“Cuatro de Mayo” is not a date in the calendar; it is four Hispanic youth expecting to arrive in May after walking for four months from Miami to Washington DC.
The “Cuatro de Mayo” youth were brought to America during their childhood by their immigrant parents. They all excelled in their High School and College studies but three of them are now unable to continue to study or work because they lack the necessary legal status.
The four hope to arrive in May to Washington DC to protest the lack of action on legislation granting legal status to undocumented immigrants.
They have a “deep desire and need for complete citizenship” and “are aware of the risk” of being arrested and deported during their daily 16-mile walk to Washington DC.
“We are risking our future because our present is unbearable,” stated Felipe Matos, 23, who was accepted by Duke University after training in college to become a teacher.
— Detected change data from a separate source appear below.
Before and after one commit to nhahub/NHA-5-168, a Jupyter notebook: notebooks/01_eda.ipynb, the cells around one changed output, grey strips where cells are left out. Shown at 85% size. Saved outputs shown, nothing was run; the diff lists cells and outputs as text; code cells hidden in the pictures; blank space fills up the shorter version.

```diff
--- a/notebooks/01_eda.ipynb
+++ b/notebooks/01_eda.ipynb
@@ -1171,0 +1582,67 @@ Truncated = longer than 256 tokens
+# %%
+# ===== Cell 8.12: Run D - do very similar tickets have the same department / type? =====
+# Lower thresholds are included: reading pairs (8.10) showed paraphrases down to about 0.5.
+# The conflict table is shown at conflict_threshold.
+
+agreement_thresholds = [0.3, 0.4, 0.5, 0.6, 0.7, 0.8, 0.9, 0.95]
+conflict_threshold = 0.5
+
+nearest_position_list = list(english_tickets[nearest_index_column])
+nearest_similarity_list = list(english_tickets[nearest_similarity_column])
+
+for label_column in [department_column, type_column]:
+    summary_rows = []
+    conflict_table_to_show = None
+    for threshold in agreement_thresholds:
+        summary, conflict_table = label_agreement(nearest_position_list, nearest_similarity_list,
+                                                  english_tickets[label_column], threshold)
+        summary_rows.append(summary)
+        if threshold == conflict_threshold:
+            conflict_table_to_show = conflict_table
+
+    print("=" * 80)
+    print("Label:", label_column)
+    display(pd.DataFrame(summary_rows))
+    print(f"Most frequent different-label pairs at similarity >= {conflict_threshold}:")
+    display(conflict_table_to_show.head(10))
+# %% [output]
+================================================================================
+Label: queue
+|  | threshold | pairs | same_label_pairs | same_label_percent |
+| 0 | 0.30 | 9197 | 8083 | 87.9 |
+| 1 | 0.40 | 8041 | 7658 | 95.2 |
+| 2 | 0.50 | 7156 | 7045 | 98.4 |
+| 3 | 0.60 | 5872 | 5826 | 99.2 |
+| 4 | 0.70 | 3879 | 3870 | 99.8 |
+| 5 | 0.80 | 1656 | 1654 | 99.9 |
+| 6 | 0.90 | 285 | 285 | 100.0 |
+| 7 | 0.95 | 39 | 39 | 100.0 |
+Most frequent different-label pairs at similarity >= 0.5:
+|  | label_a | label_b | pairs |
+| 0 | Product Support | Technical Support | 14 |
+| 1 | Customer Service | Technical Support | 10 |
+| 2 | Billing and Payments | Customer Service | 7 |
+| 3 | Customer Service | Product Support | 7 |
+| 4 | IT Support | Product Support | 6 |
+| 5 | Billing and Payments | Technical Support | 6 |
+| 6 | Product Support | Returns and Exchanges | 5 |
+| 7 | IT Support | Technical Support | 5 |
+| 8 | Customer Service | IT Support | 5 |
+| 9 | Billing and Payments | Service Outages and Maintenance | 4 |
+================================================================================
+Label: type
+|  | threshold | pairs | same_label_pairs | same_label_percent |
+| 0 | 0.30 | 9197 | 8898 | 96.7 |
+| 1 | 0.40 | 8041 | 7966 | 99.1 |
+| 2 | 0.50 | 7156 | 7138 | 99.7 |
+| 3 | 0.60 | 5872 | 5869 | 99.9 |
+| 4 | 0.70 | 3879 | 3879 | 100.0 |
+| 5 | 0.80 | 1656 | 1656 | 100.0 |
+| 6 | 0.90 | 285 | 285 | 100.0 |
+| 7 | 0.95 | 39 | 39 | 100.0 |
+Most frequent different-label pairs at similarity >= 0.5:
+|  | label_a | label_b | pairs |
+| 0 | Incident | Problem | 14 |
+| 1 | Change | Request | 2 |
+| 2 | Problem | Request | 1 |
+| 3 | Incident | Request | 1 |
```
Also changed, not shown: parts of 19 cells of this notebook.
The situation currently is that Matos will not be able to make it to Duke, nor is he able to teach given his “illegal” immigration status.
The “Cuatro de Mayo” youth are deeply rooted in America even though born in Brazil, Colombia, Ecuador and Venezuela; they were raised and educated as Americans thus their keen “desire and need for complete citizenship”.
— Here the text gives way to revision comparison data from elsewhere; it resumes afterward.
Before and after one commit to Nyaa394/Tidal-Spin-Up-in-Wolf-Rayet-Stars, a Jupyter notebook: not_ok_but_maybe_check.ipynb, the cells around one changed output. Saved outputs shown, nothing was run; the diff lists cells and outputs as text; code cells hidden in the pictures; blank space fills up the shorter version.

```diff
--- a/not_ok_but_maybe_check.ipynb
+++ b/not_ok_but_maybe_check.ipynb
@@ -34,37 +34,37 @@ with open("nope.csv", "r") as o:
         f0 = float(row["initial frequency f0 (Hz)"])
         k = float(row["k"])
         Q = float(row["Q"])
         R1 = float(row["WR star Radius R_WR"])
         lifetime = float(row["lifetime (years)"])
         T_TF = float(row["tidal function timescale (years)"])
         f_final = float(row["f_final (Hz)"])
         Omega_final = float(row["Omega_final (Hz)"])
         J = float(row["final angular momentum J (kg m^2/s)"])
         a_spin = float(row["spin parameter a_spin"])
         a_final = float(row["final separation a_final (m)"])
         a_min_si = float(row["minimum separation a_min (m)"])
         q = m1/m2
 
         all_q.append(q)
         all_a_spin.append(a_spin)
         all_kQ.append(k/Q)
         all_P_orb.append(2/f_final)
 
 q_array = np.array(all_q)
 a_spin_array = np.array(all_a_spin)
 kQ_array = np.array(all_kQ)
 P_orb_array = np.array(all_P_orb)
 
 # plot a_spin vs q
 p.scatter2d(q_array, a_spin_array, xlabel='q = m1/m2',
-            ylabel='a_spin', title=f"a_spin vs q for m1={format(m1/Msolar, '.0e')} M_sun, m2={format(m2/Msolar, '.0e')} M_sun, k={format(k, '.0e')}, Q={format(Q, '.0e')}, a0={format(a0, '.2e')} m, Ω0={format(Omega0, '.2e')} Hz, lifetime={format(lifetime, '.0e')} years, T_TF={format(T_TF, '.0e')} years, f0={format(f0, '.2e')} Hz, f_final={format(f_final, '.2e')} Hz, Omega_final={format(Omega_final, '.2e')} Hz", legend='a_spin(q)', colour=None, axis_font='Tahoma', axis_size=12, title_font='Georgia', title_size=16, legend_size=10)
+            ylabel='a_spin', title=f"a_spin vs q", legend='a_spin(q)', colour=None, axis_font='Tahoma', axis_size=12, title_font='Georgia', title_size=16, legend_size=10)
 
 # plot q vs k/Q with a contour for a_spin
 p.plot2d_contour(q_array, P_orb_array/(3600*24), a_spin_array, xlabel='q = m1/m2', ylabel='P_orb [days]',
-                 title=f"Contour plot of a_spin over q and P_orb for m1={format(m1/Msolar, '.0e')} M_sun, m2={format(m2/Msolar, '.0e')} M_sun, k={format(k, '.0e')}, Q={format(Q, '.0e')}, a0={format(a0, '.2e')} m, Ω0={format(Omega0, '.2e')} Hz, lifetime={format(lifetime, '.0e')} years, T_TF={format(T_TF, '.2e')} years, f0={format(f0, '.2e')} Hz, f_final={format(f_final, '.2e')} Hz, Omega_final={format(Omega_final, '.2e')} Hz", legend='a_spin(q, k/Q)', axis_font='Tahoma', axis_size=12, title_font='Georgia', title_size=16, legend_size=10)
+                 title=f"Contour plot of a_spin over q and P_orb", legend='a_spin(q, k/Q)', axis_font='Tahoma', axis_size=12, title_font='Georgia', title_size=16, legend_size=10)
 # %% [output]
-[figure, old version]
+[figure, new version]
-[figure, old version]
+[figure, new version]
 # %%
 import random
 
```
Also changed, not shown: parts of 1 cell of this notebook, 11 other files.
As we approach mid-term elections this year, and while we still navigate the stagnate waters of our economy, politicians whether in Congress or at the White House have no desire to straightforwardly address America’s immigration crisis.
Immigrants subjected indefinitely to the twilight zone of non-citizenship helplessly contemplate the trampling of their basic human rights to family unity, fair wages and education.
It is no use to second guess ourselves by wondering if doing justice to hard-working immigrants is just a matter of timing and legal formulas.
Unless we see this abominable injustice for what it truly is, America will continue to profit, as it has for over a century, by purposely maintaining a twilight that perfectly ensures a class of modern day slave workers, underpaid and constantly humiliated.